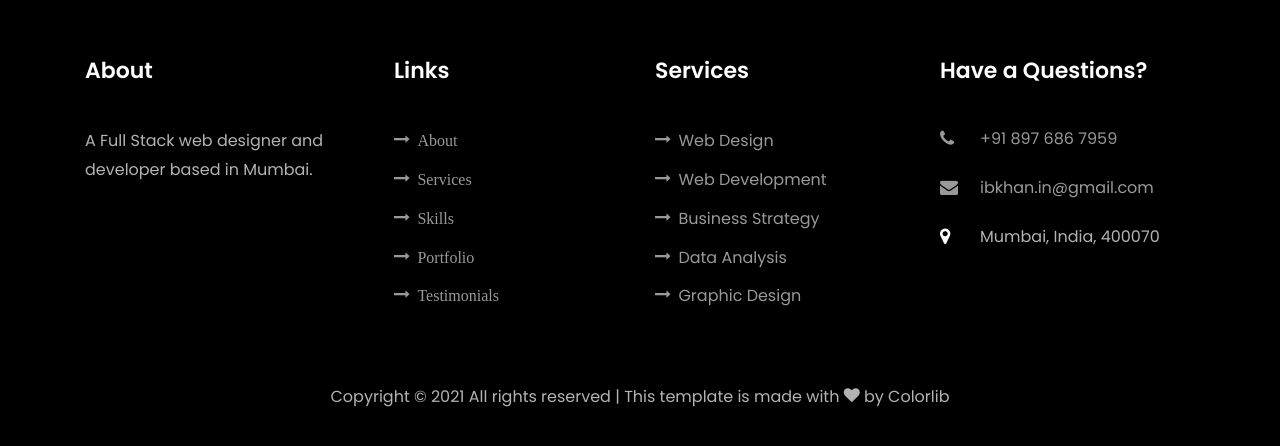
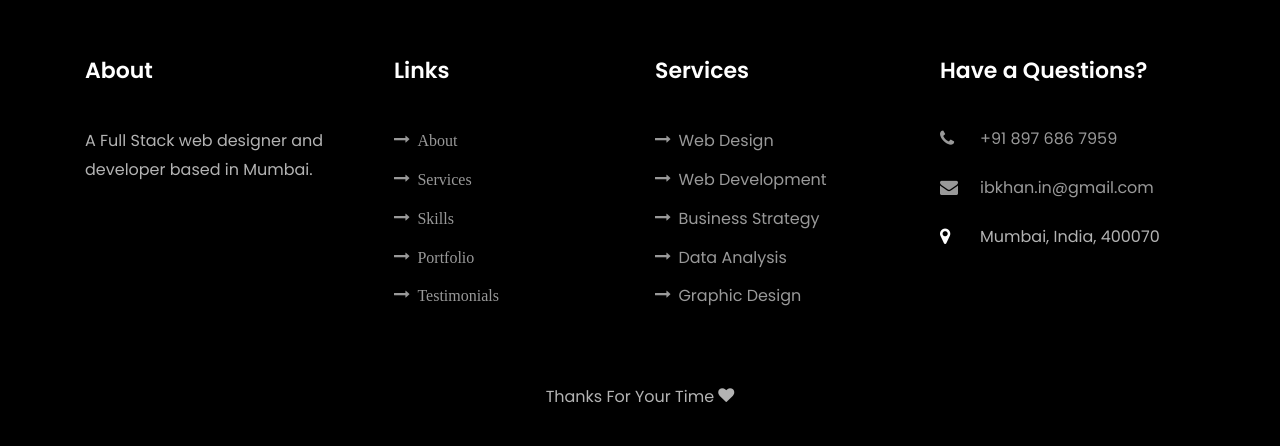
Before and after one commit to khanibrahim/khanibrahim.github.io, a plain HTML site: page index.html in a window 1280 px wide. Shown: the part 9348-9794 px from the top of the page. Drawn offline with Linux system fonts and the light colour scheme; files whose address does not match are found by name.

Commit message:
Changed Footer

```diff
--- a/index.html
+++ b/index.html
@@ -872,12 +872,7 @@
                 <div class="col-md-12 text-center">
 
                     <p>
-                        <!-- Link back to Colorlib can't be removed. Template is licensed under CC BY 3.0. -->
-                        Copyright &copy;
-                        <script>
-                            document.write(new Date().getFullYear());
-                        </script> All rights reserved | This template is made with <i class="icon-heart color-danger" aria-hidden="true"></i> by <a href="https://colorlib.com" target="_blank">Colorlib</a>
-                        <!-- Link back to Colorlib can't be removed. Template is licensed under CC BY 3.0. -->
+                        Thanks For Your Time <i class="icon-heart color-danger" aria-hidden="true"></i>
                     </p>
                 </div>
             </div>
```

□ □ □ □ □

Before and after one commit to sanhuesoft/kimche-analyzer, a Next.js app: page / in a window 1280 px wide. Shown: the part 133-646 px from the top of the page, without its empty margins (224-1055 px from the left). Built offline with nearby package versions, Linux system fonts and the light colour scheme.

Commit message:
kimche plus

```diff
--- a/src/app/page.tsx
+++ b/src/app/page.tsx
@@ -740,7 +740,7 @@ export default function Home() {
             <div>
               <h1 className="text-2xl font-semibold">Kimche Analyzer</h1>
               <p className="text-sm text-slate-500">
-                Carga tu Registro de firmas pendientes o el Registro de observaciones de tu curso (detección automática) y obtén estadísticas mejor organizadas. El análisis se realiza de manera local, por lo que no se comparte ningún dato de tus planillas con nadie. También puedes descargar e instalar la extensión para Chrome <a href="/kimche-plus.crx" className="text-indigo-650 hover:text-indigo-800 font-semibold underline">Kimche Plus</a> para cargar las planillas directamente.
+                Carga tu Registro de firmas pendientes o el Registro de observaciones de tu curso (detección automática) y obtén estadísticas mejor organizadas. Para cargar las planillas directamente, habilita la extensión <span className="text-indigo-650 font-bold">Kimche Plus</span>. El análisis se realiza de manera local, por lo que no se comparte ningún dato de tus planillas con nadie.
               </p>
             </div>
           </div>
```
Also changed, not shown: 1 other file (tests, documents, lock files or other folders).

□ □ □ □ □

# Try it:
Using the entries above, return each line that includes the word "script".

# Result of this task:
-                        <script>
-                        </script> All rights reserved | This template is made with <i class="icon-heart color-danger" aria-hidden="true"></i> by <a href="https://colorlib.com" target="_blank">Colorlib</a>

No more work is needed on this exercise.